Then we had to coördinate a time for her to interview me when I could position the mic correctly, AND my voice was working well, AND it was not the middle of the night for her (six-hour time difference between the eastern US and the UK). Which we did. (And because I live in a rural area without high-speed Internet, I wasn’t able to send her the file. I mailed a flash drive to my brother, and he sent her the file.)
Unfortunately when we made the recording, I was tired and not thinking very clearly. When I listened to my interview later I was embarrassed by how many “ums” there were and how many gaps in my speech when I was groping for words or forgetting what I was talking about. I forgot names of singers and bands that I had been thinking about before we spoke. I spoke in vague generalities about Gadget, whereas before I had been specific.
All in all, I was a bit worried about how I would sound, and I regretted agreeing to be interviewed, especially when I heard about some of the other guests, including one of the members of the Communards, and someone who was friends with Teddy Pendergrass. I thought, “Oh God, and here I am with my voice cracking about my dead dog.” I figured probably (hopefully) Maggie would just use a sentence or two of what I said.

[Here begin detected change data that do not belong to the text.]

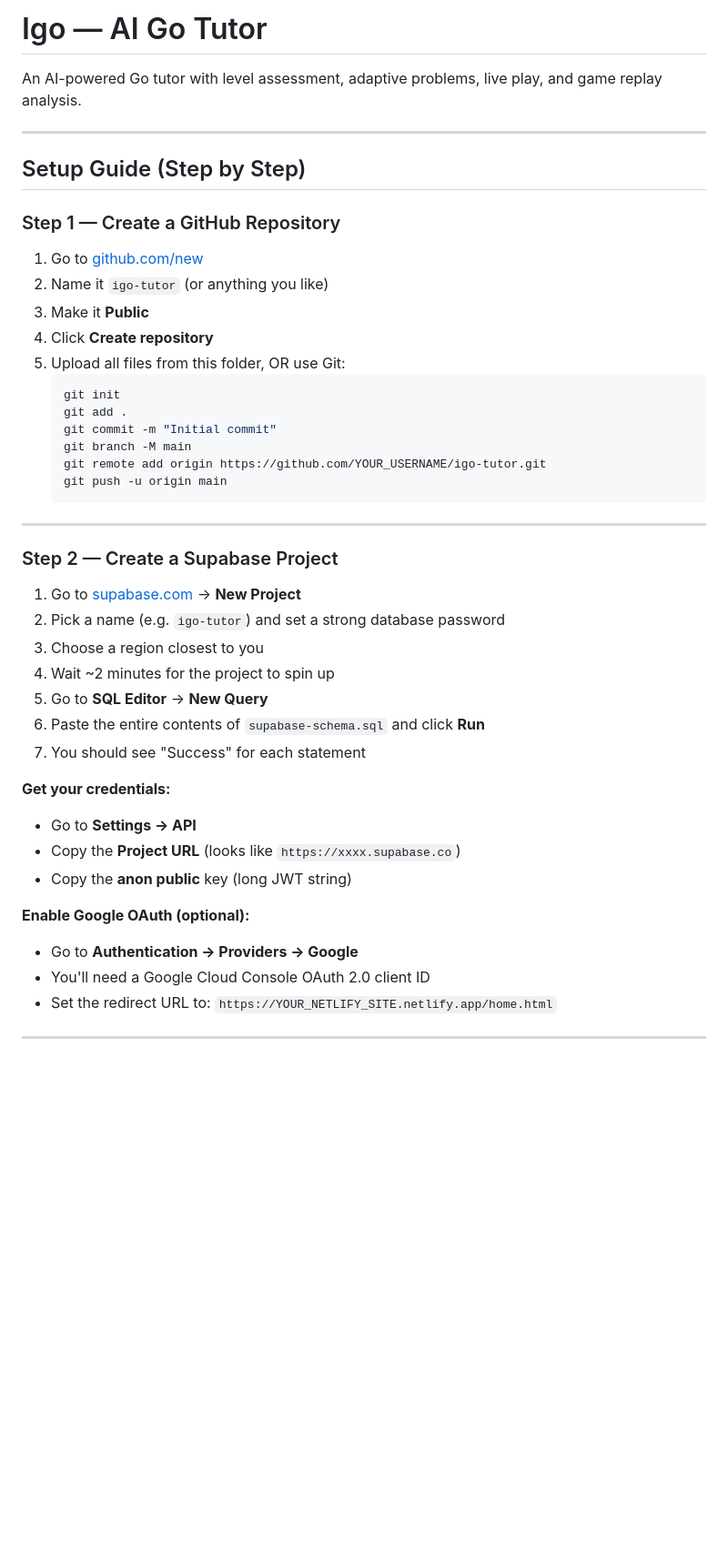
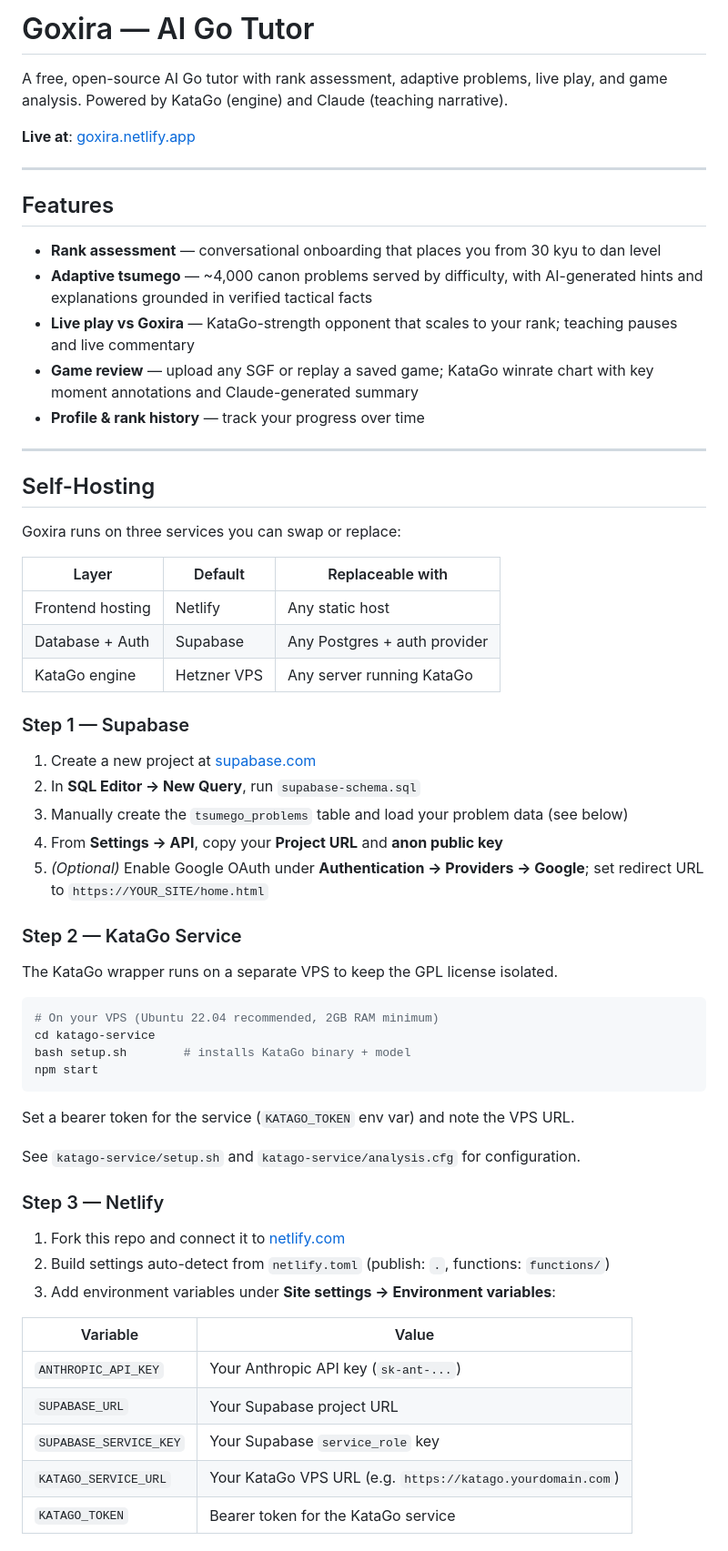
Before and after one commit to Zakkenroller/goxira, a Markdown page: README.md, the part around one of its changes. Shown at 91% size. GitHub-like rendering; blank space fills up the shorter version.

````diff
--- a/README.md
+++ b/README.md
@@ -1,45 +1,65 @@
-# Igo — AI Go Tutor
+# Goxira — AI Go Tutor
 
-An AI-powered Go tutor with level assessment, adaptive problems, live play, and game replay analysis.
+A free, open-source AI Go tutor with rank assessment, adaptive problems, live play, and game analysis. Powered by KataGo (engine) and Claude (teaching narrative).
+
+**Live at**: [goxira.netlify.app](https://goxira.netlify.app)
 
 ---
 
-## Setup Guide (Step by Step)
+## Features
 
-### Step 1 — Create a GitHub Repository
-
-1. Go to [github.com/new](https://github.com/new)
-2. Name it `igo-tutor` (or anything you like)
-3. Make it **Public**
-4. Click **Create repository**
-5. Upload all files from this folder, OR use Git:
-   ```bash
-   git init
-   git add .
-   git commit -m "Initial commit"
-   git branch -M main
-   git remote add origin https://github.com/YOUR_USERNAME/igo-tutor.git
-   git push -u origin main
-   ```
+- **Rank assessment** — conversational onboarding that places you from 30 kyu to dan level
+- **Adaptive tsumego** — ~4,000 canon problems served by difficulty, with AI-generated hints and explanations grounded in verified tactical facts
+- **Live play vs Goxira** — KataGo-strength opponent that scales to your rank; teaching pauses and live commentary
+- **Game review** — upload any SGF or replay a saved game; KataGo winrate chart with key moment annotations and Claude-generated summary
+- **Profile & rank history** — track your progress over time
 
 ---
 
-### Step 2 — Create a Supabase Project
+## Self-Hosting
 
-1. Go to [supabase.com](https://supabase.com) → **New Project**
-2. Pick a name (e.g. `igo-tutor`) and set a strong database password
-3. Choose a region closest to you
-4. Wait ~2 minutes for the project to spin up
-5. Go to **SQL Editor** → **New Query**
-6. Paste the entire contents of `supabase-schema.sql` and click **Run**
-7. You should see "Success" for each statement
+Goxira runs on three services you can swap or replace:
 
-**Get your credentials:**
-- Go to **Settings → API**
-- Copy the **Project URL** (looks like `https://xxxx.supabase.co`)
-- Copy the **anon public** key (long JWT string)
+| Layer | Default | Replaceable with |
+|---|---|---|
+| Frontend hosting | Netlify | Any static host |
+| Database + Auth | Supabase | Any Postgres + auth provider |
+| KataGo engine | Hetzner VPS | Any server running KataGo |
 
-**Enable Google OAuth (optional):**
-- Go to **Authentication → Providers → Google**
-- You'll need a Google Cloud Console OAuth 2.0 client ID
-- Set the redirect URL to: `https://YOUR_NETLIFY_SITE.netlify.app/home.html`
+### Step 1 — Supabase
+
+1. Create a new project at [supabase.com](https://supabase.com)
+2. In **SQL Editor → New Query**, run `supabase-schema.sql`
+3. Manually create the `tsumego_problems` table and load your problem data (see below)
+4. From **Settings → API**, copy your **Project URL** and **anon public key**
+5. *(Optional)* Enable Google OAuth under **Authentication → Providers → Google**; set redirect URL to `https://YOUR_SITE/home.html`
+
+### Step 2 — KataGo Service
+
+The KataGo wrapper runs on a separate VPS to keep the GPL license isolated.
+
+```bash
+# On your VPS (Ubuntu 22.04 recommended, 2GB RAM minimum)
+cd katago-service
+bash setup.sh        # installs KataGo binary + model
+npm start
+```
+
+Set a bearer token for the service (`KATAGO_TOKEN` env var) and note the VPS URL.
+
+See `katago-service/setup.sh` and `katago-service/analysis.cfg` for configuration.
+
+### Step 3 — Netlify
+
+1. Fork this repo and connect it to [netlify.com](https://netlify.com)
+2. Build settings auto-detect from `netlify.toml` (publish: `.`, functions: `functions/`)
+3. Add environment variables under **Site settings → Environment variables**:
+
+| Variable | Value |
+|---|---|
+| `ANTHROPIC_API_KEY` | Your Anthropic API key (`sk-ant-...`) |
+| `SUPABASE_URL` | Your Supabase project URL |
+| `SUPABASE_SERVICE_KEY` | Your Supabase `service_role` key |
+| `KATAGO_SERVICE_URL` | Your KataGo VPS URL (e.g. `https://katago.yourdomain.com`) |
+| `KATAGO_TOKEN` | Bearer token for the KataGo service |
+
````
Also changed, not shown: other parts of README.md (+83 -84 lines), CLAUDE.md (+57 -12 lines).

Actually, when I listened to the program today, I thought it was beautiful. (I was also surprised by how much of my interviews she used!) I felt a real sense of fellowship with many of the other guests. Of course, because “Don’t Leave Me This Way” had been such a big hit in the gay community, and then took on special meaning with the ravages of AIDS, I was not surprised to hear about that part of its story. But I hadn’t known that Pendergrass had become disabled after he recorded the song, so there was a lot about disability and illness and living with loss. I think most people just think of it as a song that was originally a love song, which became a dance hit. But it’s a fierce dance hit. It mixes the sorrow and the joy, which was the flavor of the time of my coming out.
The other people’s stories are fascinating, and I thought there was a lot of insight in their remarks. And even though I did not have a smooth radio voice, by any means, Maggie and her crew did such an amazing job of editing the entire show, including my part, that I ended up being glad to be a part of it.
I’m hoping that other people who have lost a service dog who listen to it will feel some companionship and some solace, knowing they’re not the only one. It also reminded me why I sometimes feel frustrated with Barnum, because even though he is unbelievably sweet and lovable, he will never be the brilliant service dog that Gadget was. Barnum is a capable service dog, but he is not my arms and legs and voice, the way Gadget was. I’m okay with that now.
Please listen, and enjoy today’s edition of Soul Music about”Don’t Leave Me This Way.” And if you’re so inclined, drop me a line in the comments about what you think!
P.S. I inquired about a transcript of the show, but apparently the BBC is not providing them anymore. If I regain the use of my hands enough to be able to type again, I will try to create a transcript. But now it is just too many spoons to try to transcribe a half hour radio program using Dragon. If anyone else would like to transcribe it, please let me know. I really am sad that some of my readers and friends aren’t able to hear the show right now. I hope I can remedy that at some point.